With more than 800 years of vibrant urban history, Dresden can definitely hold its own next to Berlin, approximately 120 miles north.
Dresden even has the distinction of being deleted from UNESCO’s World Heritage list in 2009 after the city spruced itself up with a modern bridge across the Elbe River.
While attending the Germany Travel Mart’s annual convention recently, I discovered that Dresden is a traveler’s dream due to its friendly hospitality, cultural attractions, local wines and beers, affordable hotels and restaurants, Elbe cruises, castles, and the famous Meissen porcelain factory. It’s a less hectic alternative to Berlin.
A Baroque-era city with beautiful palaces, public buildings, and museums, Dresden offers visitors a thorough education in the characteristics of the Baroque period: ornately decorated facades with covered colonnades and a cupola, or domed roof, which allows for natural light to flood the interior space. Interior spaces were often decorated with pastel colors and gilt surfaces. This is all thanks to Augustus II the Strong, the Saxon prince obsessed with collecting who made Dresden a major cultural centre with one of Germany’s finest art collections.
I stayed at Hotel Pullman Dresden Newa, located on the pedestrian thoroughfare Prager Strasse, a five-minute walk from the main train station, and enjoyed an excellent panoramic view of the city from my room.
A 15-minute walk away is the Old City, where I visited the Transportation Museum to check out its in-depth exhibits of ships, cars, bicycles, carriages, and trains.

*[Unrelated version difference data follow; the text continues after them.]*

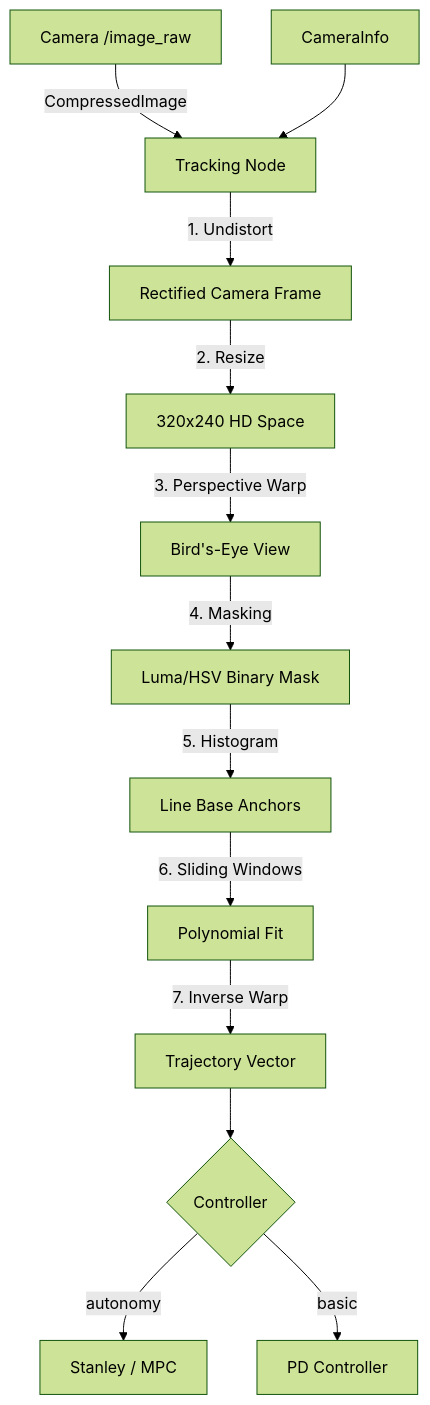
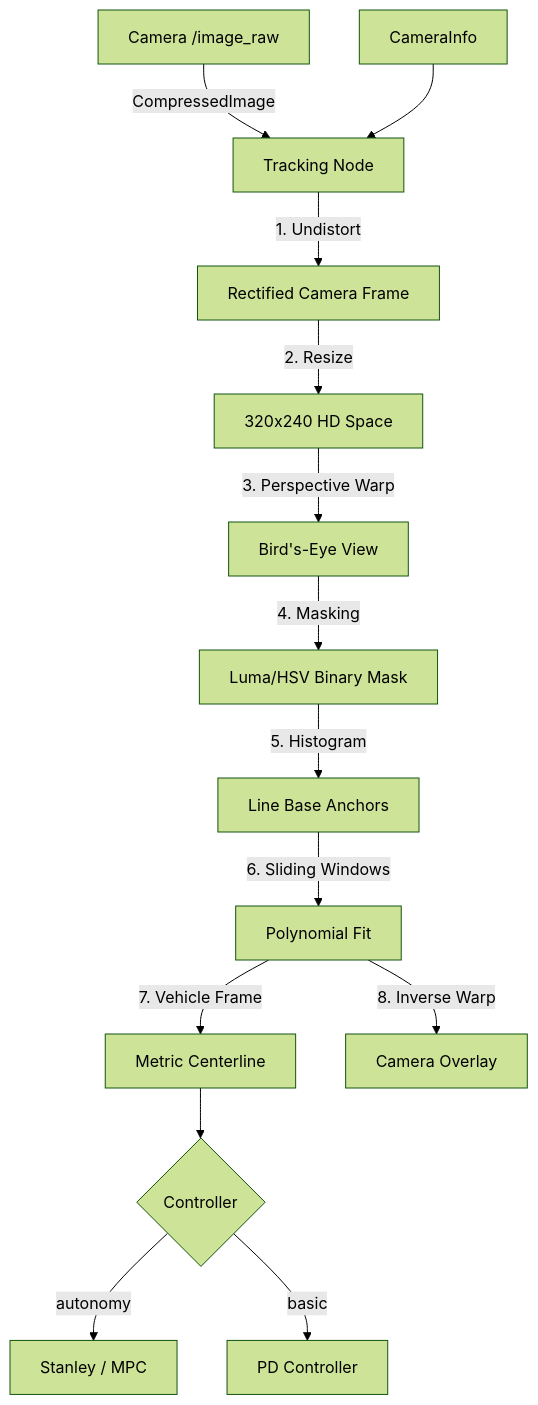
One commit to CagriCatik/JetRacer changed the first of 2 diagrams in docs/04_Perception_Stack.md. Above: the diagram before and after it, drawn with Mermaid (forest theme). The commit also changed other lines of this file and 19 other files, not shown here.

````diff
--- a/docs/04_Perception_Stack.md
+++ b/docs/04_Perception_Stack.md
@@ -14,15 +15,16 @@
 ```mermaid
 graph TD
     CAM[Camera /image_raw] -->|CompressedImage| CORE[Tracking Node]
     INFO[CameraInfo] --> CORE
     CORE -->|1. Undistort| UDT[Rectified Camera Frame]
     UDT -->|2. Resize| HD[320x240 HD Space]
     HD -->|3. Perspective Warp| BEV[Bird's-Eye View]
     BEV -->|4. Masking| MASK[Luma/HSV Binary Mask]
     MASK -->|5. Histogram| BASE[Line Base Anchors]
     BASE -->|6. Sliding Windows| POLY[Polynomial Fit]
-    POLY -->|7. Inverse Warp| WAYP[Trajectory Vector]
+    POLY -->|7. Vehicle Frame| WAYP[Metric Centerline]
+    POLY -->|8. Inverse Warp| CAMWP[Camera Overlay]
     WAYP --> SEL{Controller}
     SEL -->|autonomy| AUT[Stanley / MPC]
     SEL -->|basic| PD[PD Controller]
 ```
````
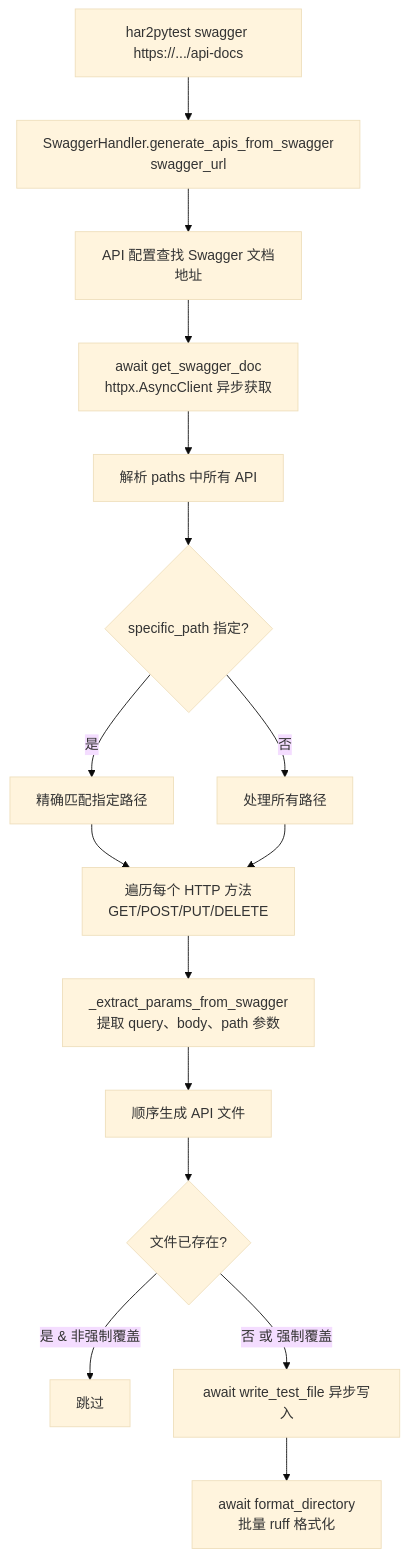
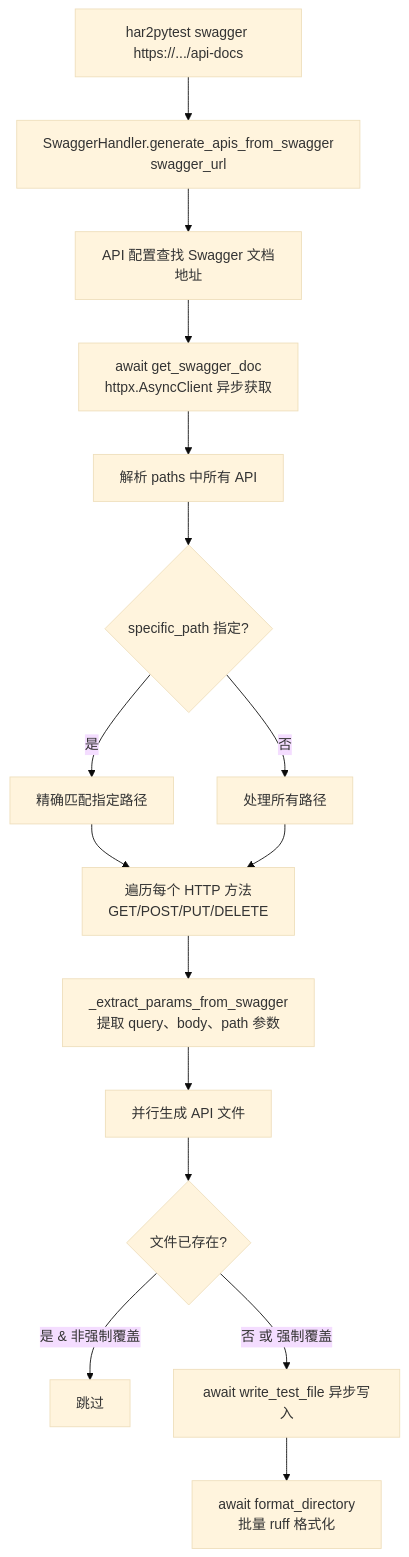
One commit to hewei198711/har2pytest changed the second of 2 diagrams in docs/api_file_generation.md. Above: the diagram before and after it, drawn with Mermaid (base theme). The commit also changed other lines of this file and 30 other files, not shown here.

````diff
--- a/docs/api_file_generation.md
+++ b/docs/api_file_generation.md
@@ -242,19 +242,19 @@
 ```mermaid
 flowchart TD
     A[har2pytest swagger https://.../api-docs] --> B[SwaggerHandler.generate_apis_from_swagger<br/>swagger_url]
     B --> C[API 配置查找 Swagger 文档地址]
     C --> D[await get_swagger_doc<br/>httpx.AsyncClient 异步获取]
     D --> E[解析 paths 中所有 API]
     E --> F{specific_path 指定?}
     F -->|是| G[精确匹配指定路径]
     F -->|否| H[处理所有路径]
     G --> I
     H --> I
     I[遍历每个 HTTP 方法<br/>GET/POST/PUT/DELETE]
     I --> K[_extract_params_from_swagger<br/>提取 query、body、path 参数]
-    K --> L[顺序生成 API 文件]
+    K --> L[并行生成 API 文件]
     L --> M{文件已存在?}
     M -->|是 & 非强制覆盖| N[跳过]
     M -->|否 或 强制覆盖| O[await write_test_file 异步写入]
     O --> P[await format_directory<br/>批量 ruff 格式化]
 ```
````
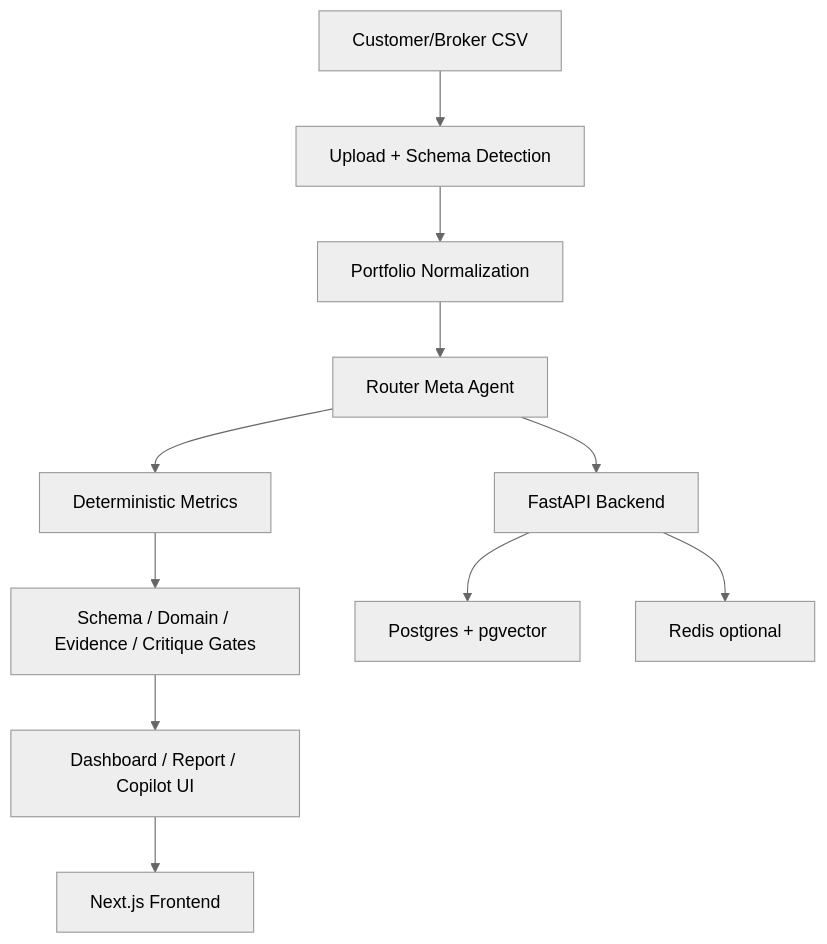
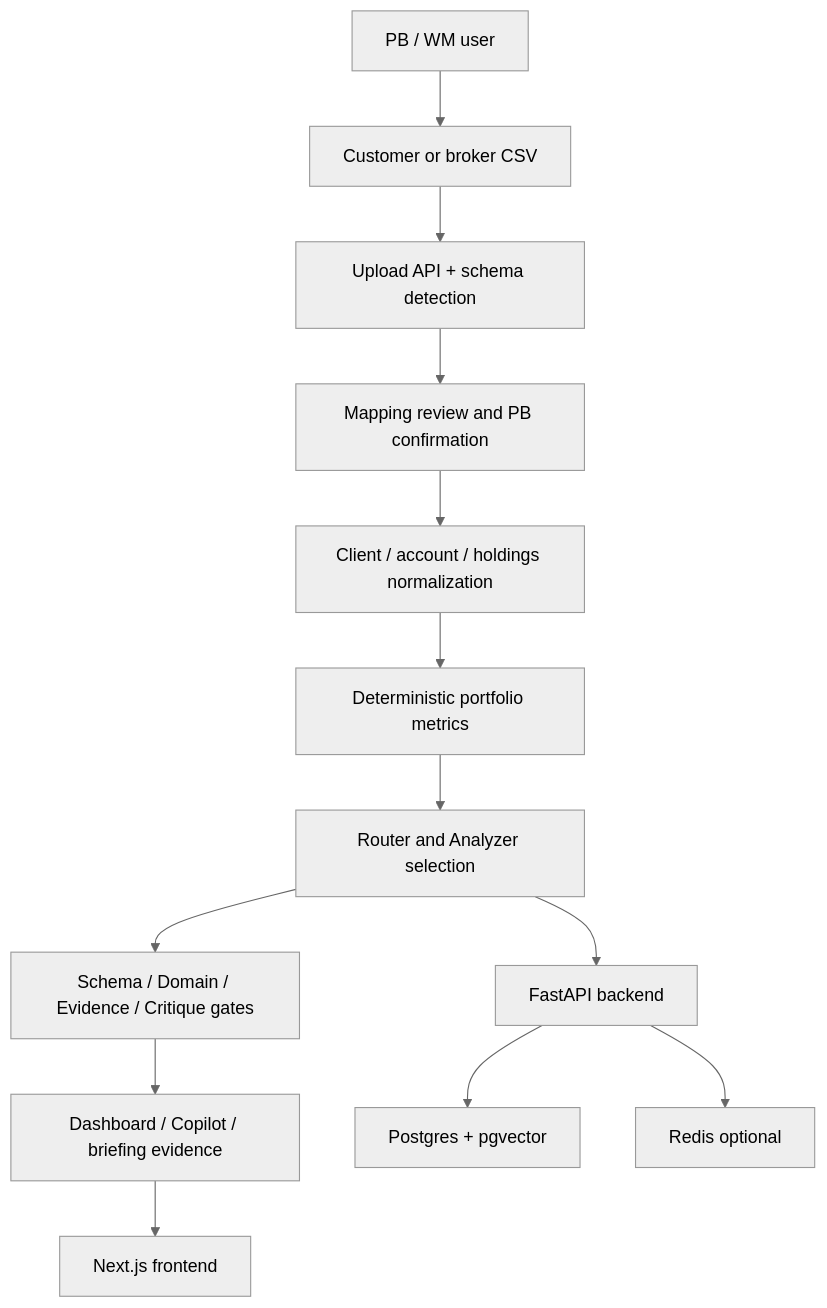
The diagram in README.md (pentacon-dashboard/hacker-dashboard), drawn with Mermaid (neutral theme) before and after one commit. The commit also changed other lines of this file, not shown here.

````diff
--- a/README.md
+++ b/README.md
@@ -53,14 +81,16 @@
 ```mermaid
 graph TB
-    CSV["Customer/Broker CSV"] --> Upload["Upload + Schema Detection"]
-    Upload --> Normalize["Portfolio Normalization"]
-    Normalize --> Router["Router Meta Agent"]
-    Router --> Metrics["Deterministic Metrics"]
-    Metrics --> Gates["Schema / Domain / Evidence / Critique Gates"]
-    Gates --> UI["Dashboard / Report / Copilot UI"]
+    PB["PB / WM user"] --> CSV["Customer or broker CSV"]
+    CSV --> Upload["Upload API + schema detection"]
+    Upload --> Review["Mapping review and PB confirmation"]
+    Review --> Normalize["Client / account / holdings normalization"]
+    Normalize --> Metrics["Deterministic portfolio metrics"]
+    Metrics --> Router["Router and Analyzer selection"]
+    Router --> Gates["Schema / Domain / Evidence / Critique gates"]
+    Gates --> UI["Dashboard / Copilot / briefing evidence"]
 
-    UI --> FE["Next.js Frontend"]
-    Router --> BE["FastAPI Backend"]
+    UI --> FE["Next.js frontend"]
+    Router --> BE["FastAPI backend"]
     BE --> DB["Postgres + pgvector"]
     BE --> Cache["Redis optional"]
 ```
````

Exiting the museum, you can walk across the street to enjoy the open-air market on the main square with its cafés and food stalls. The square is also the location of the annual Christmas market.
The Kulturpalast (Palace of Culture) on the square is a monument to Dresden’s former governance by East Germany. A modern structure, it was recently renovated to house a monumental organ and provide superlative acoustics for audiences.
Dresden also offers delightful excursions further afield, many reachable on the city’s tram or light rail systems. One of many enjoyable side trips is a journey on the narrow-gauge, steam-powered locomotive, which runs year-round. Seventy-five carriages and 10 steam locomotives are in use for the three different routes around Saxony.
We booked a trip on the Losnitz Valley Railway for a tasting of regional white wines (excellent). This route led us to Moritzburg Palace, the world-famous Baroque hunting and summer residence of Augustus the Strong.
Moritzburg Palace is an enormous fairy tale castle set in the middle of an artificial island. With an unlimited budget, Augustus set about out-decorating every other aristocrat and monarch of his time. The walls are covered with leather “wallpaper” on which are hung elaborate tapestries. The other crowning achievement of interior design is the all-feather covered bedroom, which took more than 15 years to refresh—each feather was taken off the wall and cleaned by hand.
Before departing Moritzburg, make sure you stop at the Saxon State Stud farm, the royal stud stables built in 1733. Now a horse-breeding center, 85 stallions are stabled there. A tour of the stables includes a presentation of stallions by the uniformed staff (this is Germany) who run the horses up and down a pebble-covered path.
Saxony is one of the top five wine-growing regions in Germany, and not far from Moritzburg in the town of Radebeul are two wineries that are worth a detour: Weingut Hoflossnitz and Schloss Wackerbarth.
Hoflossnitz dates from 1401 with other buildings added through the centuries; you will be charmed by the landscape, the museum, the restaurant serving delicious locally sourced dishes, the well-appointed welcome centre and shop, and the wines.
At Schloss Wackerbarth, visitors can immerse themselves in the production of Sekt, Germany’s sparkling wine, from grape to bottle.
Schloss Eckberg and Stollen
We made one last stop at Schloss Eckberg, one of Germany’s most beautiful castles that became a hotel in 1981, and they arranged for us to taste their famous award-winning Stollen cake made with flour, eggs, raisins, and whisky (instead of rum)—and meet the brothers who baked it. (Full confession: I ate the entire slice and managed to cajole them into giving me two Stollen cakes to take home with me.)
This is a Dresden specialty and bakers vie for awards and a stamp of approval from the city. This ensures the treat, usually available at Christmas and shipped around the world, is made with the highest quality control.
Every December at the start of Stollenfest, a giant Stollen cake is paraded through the Old City on a horse-drawn wagon.
Dresden is an ideal destination for those who want a full-on cultural experience minus the crowds. If you can extend your stay to four days, there are more castles and gardens to visit, as well as the famous Elbe sandstone mountains and the nearby Königstein Fortress.
Isabelle Kellogg is a writer and public relations consultant in the luxury sector, with a passion for diamonds, jewelry, watches, and other luxury products, including travel.